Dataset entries
■ ■ ■ ■ ■
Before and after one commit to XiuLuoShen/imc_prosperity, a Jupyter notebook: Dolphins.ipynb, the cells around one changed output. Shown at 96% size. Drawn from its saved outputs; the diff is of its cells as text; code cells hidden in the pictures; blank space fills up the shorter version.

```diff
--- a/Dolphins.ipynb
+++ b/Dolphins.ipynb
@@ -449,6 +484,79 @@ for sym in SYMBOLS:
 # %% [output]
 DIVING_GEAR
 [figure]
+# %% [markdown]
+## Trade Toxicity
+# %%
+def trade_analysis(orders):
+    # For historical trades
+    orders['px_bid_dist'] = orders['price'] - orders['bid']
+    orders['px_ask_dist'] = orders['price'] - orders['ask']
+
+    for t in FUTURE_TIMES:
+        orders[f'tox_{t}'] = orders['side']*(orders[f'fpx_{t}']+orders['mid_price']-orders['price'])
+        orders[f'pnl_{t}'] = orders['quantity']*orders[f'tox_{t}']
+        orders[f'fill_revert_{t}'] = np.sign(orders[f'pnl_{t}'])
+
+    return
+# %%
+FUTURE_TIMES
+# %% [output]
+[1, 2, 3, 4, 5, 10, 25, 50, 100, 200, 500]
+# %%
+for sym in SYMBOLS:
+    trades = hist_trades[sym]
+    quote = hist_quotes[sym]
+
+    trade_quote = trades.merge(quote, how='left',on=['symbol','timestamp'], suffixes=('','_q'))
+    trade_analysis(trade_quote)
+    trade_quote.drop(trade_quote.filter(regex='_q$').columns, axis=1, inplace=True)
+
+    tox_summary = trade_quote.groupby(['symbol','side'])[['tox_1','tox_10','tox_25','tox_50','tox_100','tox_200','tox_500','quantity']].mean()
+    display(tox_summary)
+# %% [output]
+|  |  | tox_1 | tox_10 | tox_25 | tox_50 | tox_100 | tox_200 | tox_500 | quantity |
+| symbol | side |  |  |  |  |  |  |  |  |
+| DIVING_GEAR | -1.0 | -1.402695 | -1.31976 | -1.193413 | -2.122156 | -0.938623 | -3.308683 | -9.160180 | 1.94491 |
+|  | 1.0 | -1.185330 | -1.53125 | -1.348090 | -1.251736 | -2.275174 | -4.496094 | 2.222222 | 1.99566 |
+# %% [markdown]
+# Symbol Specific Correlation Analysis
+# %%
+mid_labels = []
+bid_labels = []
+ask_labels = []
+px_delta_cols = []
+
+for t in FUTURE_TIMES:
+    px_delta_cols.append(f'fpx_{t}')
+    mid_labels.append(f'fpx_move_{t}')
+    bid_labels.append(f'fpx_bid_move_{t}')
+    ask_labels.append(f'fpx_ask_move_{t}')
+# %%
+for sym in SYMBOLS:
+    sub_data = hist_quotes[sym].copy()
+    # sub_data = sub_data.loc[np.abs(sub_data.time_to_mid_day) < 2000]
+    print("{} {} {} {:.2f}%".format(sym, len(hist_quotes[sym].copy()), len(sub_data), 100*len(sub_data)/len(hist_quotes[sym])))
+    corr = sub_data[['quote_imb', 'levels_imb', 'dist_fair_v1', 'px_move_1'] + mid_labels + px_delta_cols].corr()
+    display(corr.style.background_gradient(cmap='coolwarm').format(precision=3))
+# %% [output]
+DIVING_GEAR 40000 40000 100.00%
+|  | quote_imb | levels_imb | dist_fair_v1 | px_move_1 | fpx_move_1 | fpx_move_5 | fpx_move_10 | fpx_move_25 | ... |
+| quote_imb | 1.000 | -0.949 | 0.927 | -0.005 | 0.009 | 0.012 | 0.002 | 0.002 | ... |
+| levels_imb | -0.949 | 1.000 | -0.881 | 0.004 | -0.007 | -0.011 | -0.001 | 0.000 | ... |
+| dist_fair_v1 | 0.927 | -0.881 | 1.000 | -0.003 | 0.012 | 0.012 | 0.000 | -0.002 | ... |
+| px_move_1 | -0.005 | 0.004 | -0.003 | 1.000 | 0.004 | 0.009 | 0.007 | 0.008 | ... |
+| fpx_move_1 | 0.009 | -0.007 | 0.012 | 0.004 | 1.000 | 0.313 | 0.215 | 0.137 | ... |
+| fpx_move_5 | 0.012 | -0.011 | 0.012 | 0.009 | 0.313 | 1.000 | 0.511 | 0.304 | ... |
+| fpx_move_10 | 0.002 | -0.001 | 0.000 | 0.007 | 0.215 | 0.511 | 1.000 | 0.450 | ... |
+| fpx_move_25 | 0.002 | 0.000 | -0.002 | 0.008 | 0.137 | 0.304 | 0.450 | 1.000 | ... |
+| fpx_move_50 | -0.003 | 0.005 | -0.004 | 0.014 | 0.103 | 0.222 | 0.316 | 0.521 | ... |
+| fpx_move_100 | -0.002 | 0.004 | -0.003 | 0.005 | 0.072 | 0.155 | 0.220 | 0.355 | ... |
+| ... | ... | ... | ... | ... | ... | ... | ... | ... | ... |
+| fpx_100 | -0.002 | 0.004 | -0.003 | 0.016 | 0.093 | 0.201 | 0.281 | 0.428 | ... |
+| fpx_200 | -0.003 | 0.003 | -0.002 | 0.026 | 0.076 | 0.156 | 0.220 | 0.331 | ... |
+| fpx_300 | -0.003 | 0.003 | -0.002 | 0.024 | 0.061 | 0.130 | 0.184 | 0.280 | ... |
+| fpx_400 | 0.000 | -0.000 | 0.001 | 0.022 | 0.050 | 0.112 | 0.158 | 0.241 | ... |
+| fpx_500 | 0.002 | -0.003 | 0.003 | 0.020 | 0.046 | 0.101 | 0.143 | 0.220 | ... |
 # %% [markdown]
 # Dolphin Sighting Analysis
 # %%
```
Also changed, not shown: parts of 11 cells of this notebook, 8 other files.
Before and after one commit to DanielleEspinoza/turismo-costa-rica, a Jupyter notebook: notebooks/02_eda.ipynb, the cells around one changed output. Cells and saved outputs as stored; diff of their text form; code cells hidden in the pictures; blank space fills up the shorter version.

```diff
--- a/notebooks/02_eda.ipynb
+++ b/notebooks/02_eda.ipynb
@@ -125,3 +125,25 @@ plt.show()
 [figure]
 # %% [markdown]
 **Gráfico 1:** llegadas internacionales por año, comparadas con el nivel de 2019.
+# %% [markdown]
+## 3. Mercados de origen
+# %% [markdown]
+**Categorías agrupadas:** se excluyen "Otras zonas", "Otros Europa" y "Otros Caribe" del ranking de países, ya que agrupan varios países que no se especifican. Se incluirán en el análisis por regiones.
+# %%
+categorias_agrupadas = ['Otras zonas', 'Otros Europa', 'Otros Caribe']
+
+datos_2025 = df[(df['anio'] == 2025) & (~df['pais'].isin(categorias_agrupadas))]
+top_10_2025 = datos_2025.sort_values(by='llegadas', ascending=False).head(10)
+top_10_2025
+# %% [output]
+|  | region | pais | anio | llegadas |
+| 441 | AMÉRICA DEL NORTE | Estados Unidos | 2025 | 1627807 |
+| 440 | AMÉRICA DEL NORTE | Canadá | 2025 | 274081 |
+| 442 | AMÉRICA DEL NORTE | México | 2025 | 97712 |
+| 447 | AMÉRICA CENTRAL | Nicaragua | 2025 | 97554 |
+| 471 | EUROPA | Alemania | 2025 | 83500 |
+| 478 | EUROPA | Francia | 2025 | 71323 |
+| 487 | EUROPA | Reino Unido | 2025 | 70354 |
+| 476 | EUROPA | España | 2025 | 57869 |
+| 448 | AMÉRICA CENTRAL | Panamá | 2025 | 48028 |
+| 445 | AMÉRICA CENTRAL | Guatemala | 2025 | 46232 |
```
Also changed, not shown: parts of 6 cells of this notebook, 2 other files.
■ ■ ■ ■ ■
Exercise instructions - An exact reproduction of all the entries above is the expected answer.

Exercise result -
Before and after one commit to XiuLuoShen/imc_prosperity, a Jupyter notebook: Dolphins.ipynb, the cells around one changed output. Shown at 96% size. Drawn from its saved outputs; the diff is of its cells as text; code cells hidden in the pictures; blank space fills up the shorter version.

```diff
--- a/Dolphins.ipynb
+++ b/Dolphins.ipynb
@@ -449,6 +484,79 @@ for sym in SYMBOLS:
 # %% [output]
 DIVING_GEAR
 [figure]
+# %% [markdown]
+## Trade Toxicity
+# %%
+def trade_analysis(orders):
+    # For historical trades
+    orders['px_bid_dist'] = orders['price'] - orders['bid']
+    orders['px_ask_dist'] = orders['price'] - orders['ask']
+
+    for t in FUTURE_TIMES:
+        orders[f'tox_{t}'] = orders['side']*(orders[f'fpx_{t}']+orders['mid_price']-orders['price'])
+        orders[f'pnl_{t}'] = orders['quantity']*orders[f'tox_{t}']
+        orders[f'fill_revert_{t}'] = np.sign(orders[f'pnl_{t}'])
+
+    return
+# %%
+FUTURE_TIMES
+# %% [output]
+[1, 2, 3, 4, 5, 10, 25, 50, 100, 200, 500]
+# %%
+for sym in SYMBOLS:
+    trades = hist_trades[sym]
+    quote = hist_quotes[sym]
+
+    trade_quote = trades.merge(quote, how='left',on=['symbol','timestamp'], suffixes=('','_q'))
+    trade_analysis(trade_quote)
+    trade_quote.drop(trade_quote.filter(regex='_q$').columns, axis=1, inplace=True)
+
+    tox_summary = trade_quote.groupby(['symbol','side'])[['tox_1','tox_10','tox_25','tox_50','tox_100','tox_200','tox_500','quantity']].mean()
+    display(tox_summary)
+# %% [output]
+|  |  | tox_1 | tox_10 | tox_25 | tox_50 | tox_100 | tox_200 | tox_500 | quantity |
+| symbol | side |  |  |  |  |  |  |  |  |
+| DIVING_GEAR | -1.0 | -1.402695 | -1.31976 | -1.193413 | -2.122156 | -0.938623 | -3.308683 | -9.160180 | 1.94491 |
+|  | 1.0 | -1.185330 | -1.53125 | -1.348090 | -1.251736 | -2.275174 | -4.496094 | 2.222222 | 1.99566 |
+# %% [markdown]
+# Symbol Specific Correlation Analysis
+# %%
+mid_labels = []
+bid_labels = []
+ask_labels = []
+px_delta_cols = []
+
+for t in FUTURE_TIMES:
+    px_delta_cols.append(f'fpx_{t}')
+    mid_labels.append(f'fpx_move_{t}')
+    bid_labels.append(f'fpx_bid_move_{t}')
+    ask_labels.append(f'fpx_ask_move_{t}')
+# %%
+for sym in SYMBOLS:
+    sub_data = hist_quotes[sym].copy()
+    # sub_data = sub_data.loc[np.abs(sub_data.time_to_mid_day) < 2000]
+    print("{} {} {} {:.2f}%".format(sym, len(hist_quotes[sym].copy()), len(sub_data), 100*len(sub_data)/len(hist_quotes[sym])))
+    corr = sub_data[['quote_imb', 'levels_imb', 'dist_fair_v1', 'px_move_1'] + mid_labels + px_delta_cols].corr()
+    display(corr.style.background_gradient(cmap='coolwarm').format(precision=3))
+# %% [output]
+DIVING_GEAR 40000 40000 100.00%
+|  | quote_imb | levels_imb | dist_fair_v1 | px_move_1 | fpx_move_1 | fpx_move_5 | fpx_move_10 | fpx_move_25 | ... |
+| quote_imb | 1.000 | -0.949 | 0.927 | -0.005 | 0.009 | 0.012 | 0.002 | 0.002 | ... |
+| levels_imb | -0.949 | 1.000 | -0.881 | 0.004 | -0.007 | -0.011 | -0.001 | 0.000 | ... |
+| dist_fair_v1 | 0.927 | -0.881 | 1.000 | -0.003 | 0.012 | 0.012 | 0.000 | -0.002 | ... |
+| px_move_1 | -0.005 | 0.004 | -0.003 | 1.000 | 0.004 | 0.009 | 0.007 | 0.008 | ... |
+| fpx_move_1 | 0.009 | -0.007 | 0.012 | 0.004 | 1.000 | 0.313 | 0.215 | 0.137 | ... |
+| fpx_move_5 | 0.012 | -0.011 | 0.012 | 0.009 | 0.313 | 1.000 | 0.511 | 0.304 | ... |
+| fpx_move_10 | 0.002 | -0.001 | 0.000 | 0.007 | 0.215 | 0.511 | 1.000 | 0.450 | ... |
+| fpx_move_25 | 0.002 | 0.000 | -0.002 | 0.008 | 0.137 | 0.304 | 0.450 | 1.000 | ... |
+| fpx_move_50 | -0.003 | 0.005 | -0.004 | 0.014 | 0.103 | 0.222 | 0.316 | 0.521 | ... |
+| fpx_move_100 | -0.002 | 0.004 | -0.003 | 0.005 | 0.072 | 0.155 | 0.220 | 0.355 | ... |
+| ... | ... | ... | ... | ... | ... | ... | ... | ... | ... |
+| fpx_100 | -0.002 | 0.004 | -0.003 | 0.016 | 0.093 | 0.201 | 0.281 | 0.428 | ... |
+| fpx_200 | -0.003 | 0.003 | -0.002 | 0.026 | 0.076 | 0.156 | 0.220 | 0.331 | ... |
+| fpx_300 | -0.003 | 0.003 | -0.002 | 0.024 | 0.061 | 0.130 | 0.184 | 0.280 | ... |
+| fpx_400 | 0.000 | -0.000 | 0.001 | 0.022 | 0.050 | 0.112 | 0.158 | 0.241 | ... |
+| fpx_500 | 0.002 | -0.003 | 0.003 | 0.020 | 0.046 | 0.101 | 0.143 | 0.220 | ... |
 # %% [markdown]
 # Dolphin Sighting Analysis
 # %%
```
Also changed, not shown: parts of 11 cells of this notebook, 8 other files.
Before and after one commit to DanielleEspinoza/turismo-costa-rica, a Jupyter notebook: notebooks/02_eda.ipynb, the cells around one changed output. Cells and saved outputs as stored; diff of their text form; code cells hidden in the pictures; blank space fills up the shorter version.

```diff
--- a/notebooks/02_eda.ipynb
+++ b/notebooks/02_eda.ipynb
@@ -125,3 +125,25 @@ plt.show()
 [figure]
 # %% [markdown]
 **Gráfico 1:** llegadas internacionales por año, comparadas con el nivel de 2019.
+# %% [markdown]
+## 3. Mercados de origen
+# %% [markdown]
+**Categorías agrupadas:** se excluyen "Otras zonas", "Otros Europa" y "Otros Caribe" del ranking de países, ya que agrupan varios países que no se especifican. Se incluirán en el análisis por regiones.
+# %%
+categorias_agrupadas = ['Otras zonas', 'Otros Europa', 'Otros Caribe']
+
+datos_2025 = df[(df['anio'] == 2025) & (~df['pais'].isin(categorias_agrupadas))]
+top_10_2025 = datos_2025.sort_values(by='llegadas', ascending=False).head(10)
+top_10_2025
+# %% [output]
+|  | region | pais | anio | llegadas |
+| 441 | AMÉRICA DEL NORTE | Estados Unidos | 2025 | 1627807 |
+| 440 | AMÉRICA DEL NORTE | Canadá | 2025 | 274081 |
+| 442 | AMÉRICA DEL NORTE | México | 2025 | 97712 |
+| 447 | AMÉRICA CENTRAL | Nicaragua | 2025 | 97554 |
+| 471 | EUROPA | Alemania | 2025 | 83500 |
+| 478 | EUROPA | Francia | 2025 | 71323 |
+| 487 | EUROPA | Reino Unido | 2025 | 70354 |
+| 476 | EUROPA | España | 2025 | 57869 |
+| 448 | AMÉRICA CENTRAL | Panamá | 2025 | 48028 |
+| 445 | AMÉRICA CENTRAL | Guatemala | 2025 | 46232 |
```
Also changed, not shown: parts of 6 cells of this notebook, 2 other files.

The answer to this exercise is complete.